Project Name: Dash and Dot to the Rescue
Grade Level: 3rd, 4th and 5th grade
Number of Students: Approximately 20
Indiana Standards project aligns with:
Computer Science 3-5 P.A.1 - Use technology resources for problem solving and self-directed learners
P.A.3 - Implement problem solutions using a Block-based visual programming language
List of Supplies
Dot Creativity Kit
Lesson objectives: To develop skills in block-based coding
Differentiation strategies to meet diverse learner needs: The third grade students worked with the Dot robot challenge cards. The fourth and fifth grade worked on coding the Dash robot using the challenge cards.
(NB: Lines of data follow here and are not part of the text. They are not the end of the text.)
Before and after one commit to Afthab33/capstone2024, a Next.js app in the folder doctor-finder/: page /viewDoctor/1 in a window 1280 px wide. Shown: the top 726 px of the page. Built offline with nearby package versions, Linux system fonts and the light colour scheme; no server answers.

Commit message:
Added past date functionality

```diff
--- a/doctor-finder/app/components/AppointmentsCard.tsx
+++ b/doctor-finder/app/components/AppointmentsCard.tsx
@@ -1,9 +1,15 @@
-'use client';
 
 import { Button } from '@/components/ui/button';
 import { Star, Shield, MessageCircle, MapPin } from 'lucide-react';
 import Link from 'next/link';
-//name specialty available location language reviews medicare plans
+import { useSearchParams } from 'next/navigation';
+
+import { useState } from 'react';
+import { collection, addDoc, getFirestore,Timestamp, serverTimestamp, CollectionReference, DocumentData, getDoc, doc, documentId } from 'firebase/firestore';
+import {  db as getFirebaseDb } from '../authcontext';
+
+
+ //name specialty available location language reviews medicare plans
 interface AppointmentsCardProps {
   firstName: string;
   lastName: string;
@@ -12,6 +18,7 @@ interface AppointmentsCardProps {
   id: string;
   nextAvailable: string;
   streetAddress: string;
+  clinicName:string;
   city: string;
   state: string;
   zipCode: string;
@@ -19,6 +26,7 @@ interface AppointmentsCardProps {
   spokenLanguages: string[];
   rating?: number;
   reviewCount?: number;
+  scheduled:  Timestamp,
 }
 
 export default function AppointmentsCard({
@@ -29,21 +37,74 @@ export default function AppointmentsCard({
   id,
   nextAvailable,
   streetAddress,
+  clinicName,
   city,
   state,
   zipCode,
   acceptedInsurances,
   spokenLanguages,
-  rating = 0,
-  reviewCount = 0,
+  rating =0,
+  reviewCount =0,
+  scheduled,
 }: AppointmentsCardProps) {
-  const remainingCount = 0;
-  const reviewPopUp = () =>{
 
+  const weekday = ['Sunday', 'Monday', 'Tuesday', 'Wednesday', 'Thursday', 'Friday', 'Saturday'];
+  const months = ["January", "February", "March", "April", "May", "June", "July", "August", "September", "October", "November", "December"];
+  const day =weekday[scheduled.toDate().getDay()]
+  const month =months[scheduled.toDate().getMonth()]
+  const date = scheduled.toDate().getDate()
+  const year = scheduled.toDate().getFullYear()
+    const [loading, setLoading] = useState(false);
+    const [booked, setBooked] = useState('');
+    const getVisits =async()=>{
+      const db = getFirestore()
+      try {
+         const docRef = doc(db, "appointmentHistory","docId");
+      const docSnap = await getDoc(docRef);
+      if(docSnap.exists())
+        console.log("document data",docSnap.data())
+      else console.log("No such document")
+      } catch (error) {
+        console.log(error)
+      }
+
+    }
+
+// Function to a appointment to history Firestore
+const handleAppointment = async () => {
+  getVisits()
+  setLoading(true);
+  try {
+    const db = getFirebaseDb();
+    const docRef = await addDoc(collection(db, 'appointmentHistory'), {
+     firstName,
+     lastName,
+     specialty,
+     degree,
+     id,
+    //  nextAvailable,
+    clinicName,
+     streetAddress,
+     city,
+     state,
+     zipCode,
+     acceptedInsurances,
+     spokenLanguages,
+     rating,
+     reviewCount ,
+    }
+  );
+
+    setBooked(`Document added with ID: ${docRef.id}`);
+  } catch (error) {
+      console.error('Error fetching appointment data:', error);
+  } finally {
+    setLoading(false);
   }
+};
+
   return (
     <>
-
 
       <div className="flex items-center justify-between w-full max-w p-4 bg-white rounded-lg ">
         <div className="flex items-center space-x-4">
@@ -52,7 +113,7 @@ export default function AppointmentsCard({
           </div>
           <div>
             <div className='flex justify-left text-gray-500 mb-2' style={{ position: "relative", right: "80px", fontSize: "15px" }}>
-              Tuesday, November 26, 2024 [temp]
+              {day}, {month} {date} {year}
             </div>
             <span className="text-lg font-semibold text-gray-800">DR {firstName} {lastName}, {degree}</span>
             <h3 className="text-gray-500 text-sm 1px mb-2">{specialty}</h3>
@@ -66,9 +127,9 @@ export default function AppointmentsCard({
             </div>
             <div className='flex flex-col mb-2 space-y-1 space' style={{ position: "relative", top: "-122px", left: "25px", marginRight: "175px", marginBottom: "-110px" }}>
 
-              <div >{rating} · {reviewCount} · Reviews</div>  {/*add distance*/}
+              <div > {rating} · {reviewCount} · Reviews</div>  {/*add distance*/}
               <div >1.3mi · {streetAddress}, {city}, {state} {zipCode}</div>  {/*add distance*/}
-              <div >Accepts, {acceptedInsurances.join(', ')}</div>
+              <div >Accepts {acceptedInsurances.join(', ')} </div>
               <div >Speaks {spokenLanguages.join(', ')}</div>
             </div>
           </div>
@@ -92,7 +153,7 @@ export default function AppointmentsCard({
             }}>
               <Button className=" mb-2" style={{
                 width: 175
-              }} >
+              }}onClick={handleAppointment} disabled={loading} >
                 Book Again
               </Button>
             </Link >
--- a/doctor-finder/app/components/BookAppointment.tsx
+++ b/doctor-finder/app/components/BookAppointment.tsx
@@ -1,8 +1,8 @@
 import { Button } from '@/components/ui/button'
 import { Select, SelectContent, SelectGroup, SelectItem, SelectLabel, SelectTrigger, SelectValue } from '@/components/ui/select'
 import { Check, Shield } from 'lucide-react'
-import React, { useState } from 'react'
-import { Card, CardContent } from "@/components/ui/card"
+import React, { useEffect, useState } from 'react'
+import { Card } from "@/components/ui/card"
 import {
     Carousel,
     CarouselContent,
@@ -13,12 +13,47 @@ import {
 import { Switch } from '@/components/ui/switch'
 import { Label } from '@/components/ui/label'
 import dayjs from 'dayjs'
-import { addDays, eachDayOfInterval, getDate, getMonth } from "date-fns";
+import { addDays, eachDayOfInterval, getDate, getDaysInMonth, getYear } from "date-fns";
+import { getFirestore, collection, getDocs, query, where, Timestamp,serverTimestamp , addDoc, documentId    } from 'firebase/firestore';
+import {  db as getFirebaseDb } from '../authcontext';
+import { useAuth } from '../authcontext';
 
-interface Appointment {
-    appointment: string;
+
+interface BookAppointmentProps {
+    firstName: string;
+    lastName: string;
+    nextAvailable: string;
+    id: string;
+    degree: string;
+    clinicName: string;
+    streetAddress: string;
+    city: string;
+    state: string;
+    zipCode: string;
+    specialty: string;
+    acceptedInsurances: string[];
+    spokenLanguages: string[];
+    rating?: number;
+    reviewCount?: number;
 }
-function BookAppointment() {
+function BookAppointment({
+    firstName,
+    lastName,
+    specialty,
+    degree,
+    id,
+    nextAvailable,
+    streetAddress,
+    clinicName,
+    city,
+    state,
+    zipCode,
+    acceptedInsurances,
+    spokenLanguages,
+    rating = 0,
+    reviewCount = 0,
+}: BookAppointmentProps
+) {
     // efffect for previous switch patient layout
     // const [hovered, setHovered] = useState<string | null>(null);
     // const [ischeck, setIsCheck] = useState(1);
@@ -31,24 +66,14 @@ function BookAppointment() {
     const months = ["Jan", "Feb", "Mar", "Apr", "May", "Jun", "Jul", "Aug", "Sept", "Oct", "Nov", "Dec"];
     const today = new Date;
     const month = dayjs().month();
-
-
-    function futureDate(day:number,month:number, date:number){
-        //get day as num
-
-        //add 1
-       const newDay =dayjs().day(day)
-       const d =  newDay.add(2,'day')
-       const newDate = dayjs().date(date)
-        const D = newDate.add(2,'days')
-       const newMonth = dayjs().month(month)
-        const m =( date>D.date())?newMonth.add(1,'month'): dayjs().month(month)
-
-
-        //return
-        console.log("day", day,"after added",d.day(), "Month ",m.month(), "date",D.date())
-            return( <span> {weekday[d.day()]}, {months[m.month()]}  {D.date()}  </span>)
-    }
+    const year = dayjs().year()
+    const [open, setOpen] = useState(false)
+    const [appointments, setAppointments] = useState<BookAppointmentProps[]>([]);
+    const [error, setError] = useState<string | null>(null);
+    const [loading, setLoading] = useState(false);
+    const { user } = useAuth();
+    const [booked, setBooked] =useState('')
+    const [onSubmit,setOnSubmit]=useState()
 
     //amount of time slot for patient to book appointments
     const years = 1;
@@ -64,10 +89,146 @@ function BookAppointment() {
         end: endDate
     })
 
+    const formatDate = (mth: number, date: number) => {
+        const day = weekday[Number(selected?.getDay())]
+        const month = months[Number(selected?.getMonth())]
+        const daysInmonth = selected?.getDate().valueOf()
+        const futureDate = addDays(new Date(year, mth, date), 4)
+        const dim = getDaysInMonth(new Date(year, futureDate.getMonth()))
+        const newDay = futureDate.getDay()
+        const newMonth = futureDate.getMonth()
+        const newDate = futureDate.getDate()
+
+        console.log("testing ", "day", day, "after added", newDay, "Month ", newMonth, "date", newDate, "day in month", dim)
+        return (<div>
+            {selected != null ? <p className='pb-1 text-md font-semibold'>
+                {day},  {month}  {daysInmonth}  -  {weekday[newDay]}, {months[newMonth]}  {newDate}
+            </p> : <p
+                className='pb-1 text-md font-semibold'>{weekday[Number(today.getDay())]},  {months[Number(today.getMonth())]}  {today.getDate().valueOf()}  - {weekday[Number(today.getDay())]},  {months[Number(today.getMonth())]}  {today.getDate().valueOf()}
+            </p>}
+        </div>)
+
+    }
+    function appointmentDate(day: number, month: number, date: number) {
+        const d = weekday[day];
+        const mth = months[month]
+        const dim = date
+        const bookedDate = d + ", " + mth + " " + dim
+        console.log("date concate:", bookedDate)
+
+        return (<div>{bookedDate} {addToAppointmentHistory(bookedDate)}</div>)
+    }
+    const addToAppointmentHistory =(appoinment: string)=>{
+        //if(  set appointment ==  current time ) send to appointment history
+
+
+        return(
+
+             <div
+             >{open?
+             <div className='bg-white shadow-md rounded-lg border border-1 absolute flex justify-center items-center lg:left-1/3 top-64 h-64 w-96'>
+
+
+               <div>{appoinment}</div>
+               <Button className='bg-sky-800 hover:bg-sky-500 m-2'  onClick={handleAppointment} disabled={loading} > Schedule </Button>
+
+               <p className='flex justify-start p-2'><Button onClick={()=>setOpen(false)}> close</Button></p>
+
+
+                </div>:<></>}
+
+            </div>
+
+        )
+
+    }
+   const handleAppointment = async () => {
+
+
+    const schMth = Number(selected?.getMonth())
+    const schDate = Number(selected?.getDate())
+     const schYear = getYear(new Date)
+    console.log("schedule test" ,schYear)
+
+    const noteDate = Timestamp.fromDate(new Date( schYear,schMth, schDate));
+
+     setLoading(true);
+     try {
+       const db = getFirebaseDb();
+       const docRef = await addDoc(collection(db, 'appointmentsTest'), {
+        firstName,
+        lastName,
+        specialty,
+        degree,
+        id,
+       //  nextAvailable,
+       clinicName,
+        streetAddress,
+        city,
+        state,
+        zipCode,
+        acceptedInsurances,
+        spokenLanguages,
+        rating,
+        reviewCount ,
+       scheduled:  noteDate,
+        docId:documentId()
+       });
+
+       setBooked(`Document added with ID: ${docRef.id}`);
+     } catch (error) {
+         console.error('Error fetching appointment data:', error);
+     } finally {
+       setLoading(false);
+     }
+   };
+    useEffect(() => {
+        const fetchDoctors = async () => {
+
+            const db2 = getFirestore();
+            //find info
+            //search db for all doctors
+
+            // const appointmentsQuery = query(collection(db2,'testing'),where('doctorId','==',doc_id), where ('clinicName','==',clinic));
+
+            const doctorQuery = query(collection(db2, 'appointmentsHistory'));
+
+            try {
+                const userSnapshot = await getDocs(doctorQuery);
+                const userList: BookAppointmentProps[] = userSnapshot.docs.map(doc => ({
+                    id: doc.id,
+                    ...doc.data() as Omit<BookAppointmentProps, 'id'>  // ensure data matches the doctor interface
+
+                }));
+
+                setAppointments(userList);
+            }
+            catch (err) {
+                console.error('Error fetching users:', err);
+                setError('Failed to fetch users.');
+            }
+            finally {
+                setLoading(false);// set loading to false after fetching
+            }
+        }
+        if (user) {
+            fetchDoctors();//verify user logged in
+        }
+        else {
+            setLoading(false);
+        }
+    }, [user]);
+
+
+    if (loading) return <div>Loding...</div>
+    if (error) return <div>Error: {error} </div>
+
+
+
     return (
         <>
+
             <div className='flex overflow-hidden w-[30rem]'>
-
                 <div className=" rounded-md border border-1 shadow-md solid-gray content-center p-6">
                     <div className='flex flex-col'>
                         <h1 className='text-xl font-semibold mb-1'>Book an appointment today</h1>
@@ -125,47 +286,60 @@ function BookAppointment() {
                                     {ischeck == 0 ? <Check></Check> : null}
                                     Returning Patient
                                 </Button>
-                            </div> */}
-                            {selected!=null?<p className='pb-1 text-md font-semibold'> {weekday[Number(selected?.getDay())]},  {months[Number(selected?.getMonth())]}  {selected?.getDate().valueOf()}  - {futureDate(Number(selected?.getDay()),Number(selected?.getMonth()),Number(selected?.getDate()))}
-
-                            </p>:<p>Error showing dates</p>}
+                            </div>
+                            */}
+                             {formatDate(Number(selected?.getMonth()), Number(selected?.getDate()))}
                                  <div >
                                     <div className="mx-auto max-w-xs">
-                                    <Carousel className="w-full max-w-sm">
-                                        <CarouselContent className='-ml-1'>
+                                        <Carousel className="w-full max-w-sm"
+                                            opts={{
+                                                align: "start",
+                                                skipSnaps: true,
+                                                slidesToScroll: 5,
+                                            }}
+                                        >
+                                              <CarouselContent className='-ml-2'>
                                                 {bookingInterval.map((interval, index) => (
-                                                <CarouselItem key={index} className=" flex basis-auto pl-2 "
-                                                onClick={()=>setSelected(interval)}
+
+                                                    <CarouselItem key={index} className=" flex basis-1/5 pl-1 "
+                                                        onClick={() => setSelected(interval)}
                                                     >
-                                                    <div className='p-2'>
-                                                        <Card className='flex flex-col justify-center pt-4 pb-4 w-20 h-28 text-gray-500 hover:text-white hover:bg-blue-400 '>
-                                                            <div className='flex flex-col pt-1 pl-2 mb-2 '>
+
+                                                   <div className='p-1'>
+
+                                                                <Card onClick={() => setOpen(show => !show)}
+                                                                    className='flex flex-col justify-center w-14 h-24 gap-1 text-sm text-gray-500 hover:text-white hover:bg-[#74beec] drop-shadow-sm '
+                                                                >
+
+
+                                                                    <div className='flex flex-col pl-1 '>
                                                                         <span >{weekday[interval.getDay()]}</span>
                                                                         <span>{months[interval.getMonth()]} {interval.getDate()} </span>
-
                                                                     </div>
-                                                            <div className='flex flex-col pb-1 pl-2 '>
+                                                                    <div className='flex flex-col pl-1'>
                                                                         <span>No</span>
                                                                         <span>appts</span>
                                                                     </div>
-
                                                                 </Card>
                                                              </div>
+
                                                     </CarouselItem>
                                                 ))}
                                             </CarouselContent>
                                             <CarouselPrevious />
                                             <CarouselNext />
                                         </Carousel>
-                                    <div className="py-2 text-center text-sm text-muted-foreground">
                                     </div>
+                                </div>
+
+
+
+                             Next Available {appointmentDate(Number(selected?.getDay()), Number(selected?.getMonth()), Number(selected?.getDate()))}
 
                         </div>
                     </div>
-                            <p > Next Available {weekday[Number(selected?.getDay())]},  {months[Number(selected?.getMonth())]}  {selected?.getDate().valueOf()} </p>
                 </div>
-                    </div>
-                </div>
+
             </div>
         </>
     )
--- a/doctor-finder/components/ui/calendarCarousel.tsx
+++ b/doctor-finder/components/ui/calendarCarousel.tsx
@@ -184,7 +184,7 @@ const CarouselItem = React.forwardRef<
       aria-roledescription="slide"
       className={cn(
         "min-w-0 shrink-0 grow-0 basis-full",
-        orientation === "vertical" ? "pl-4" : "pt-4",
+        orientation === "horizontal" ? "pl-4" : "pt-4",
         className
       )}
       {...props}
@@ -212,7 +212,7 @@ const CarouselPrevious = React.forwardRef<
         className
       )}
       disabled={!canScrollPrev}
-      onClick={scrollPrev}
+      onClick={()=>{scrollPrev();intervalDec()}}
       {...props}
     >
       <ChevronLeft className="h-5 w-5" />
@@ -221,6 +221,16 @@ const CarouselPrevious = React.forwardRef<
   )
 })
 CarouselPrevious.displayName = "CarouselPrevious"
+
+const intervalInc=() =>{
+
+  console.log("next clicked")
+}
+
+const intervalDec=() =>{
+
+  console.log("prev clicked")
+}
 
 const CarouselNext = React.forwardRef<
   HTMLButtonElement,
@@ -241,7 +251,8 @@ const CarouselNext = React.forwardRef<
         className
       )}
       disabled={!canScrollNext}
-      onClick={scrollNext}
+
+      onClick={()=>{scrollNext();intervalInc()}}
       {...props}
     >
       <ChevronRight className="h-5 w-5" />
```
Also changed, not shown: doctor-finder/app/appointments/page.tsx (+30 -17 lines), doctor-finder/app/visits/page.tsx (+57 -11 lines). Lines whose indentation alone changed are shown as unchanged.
ENGAGEMENT: The teacher will capture the students’ attention by recording her voice and driving the robot over to a student and introducing itself’ “Hi, I’m Dash the robot.”
● How do I learn to use the robot?
● Can I record my own voice?
● What else can the robots do?
● How does it work?
EXPLORATION: Students will work in small groups. The students in the robot group will choose a challenge card from the box. Then the student will complete the challenge listed on the card. Each student in the group will be given a chance to complete one challenge.
● The teacher will have other students working on activities in their small group and rotate after 10 mins (can be any type of group you choose)
● What activities can you code the robot to perform?
● What kinds of jobs do you think use coding? How can robots make life easier?
● How can you create other tasks for the robot to complete?
● Students will write code using Blockly to perform other tasks
● Blockly, code, functions
● Coding is a skill that will help students become better problem solvers and develop 21st century skills.
The will communicate and collaborate with peers to complete tasks.
● Student will be given a challenge card and asked to complete the challenge by themselves
● Students will be completing challenges in small groups with help from their group members to prepare for their final challenge
“The students loved the robots, especially Dash. Some students just wanted to drive the robot around or record their voice. However, it was awesome to see how many of my students got into coding. One third grade girl excelled in coding the robot. She was able to get the robot to change colors, come when she clapped her hands and do various other things using code she developed on her own. ”
Credit: Tammy Tiede - Charter School of the Dunes - Gary, IN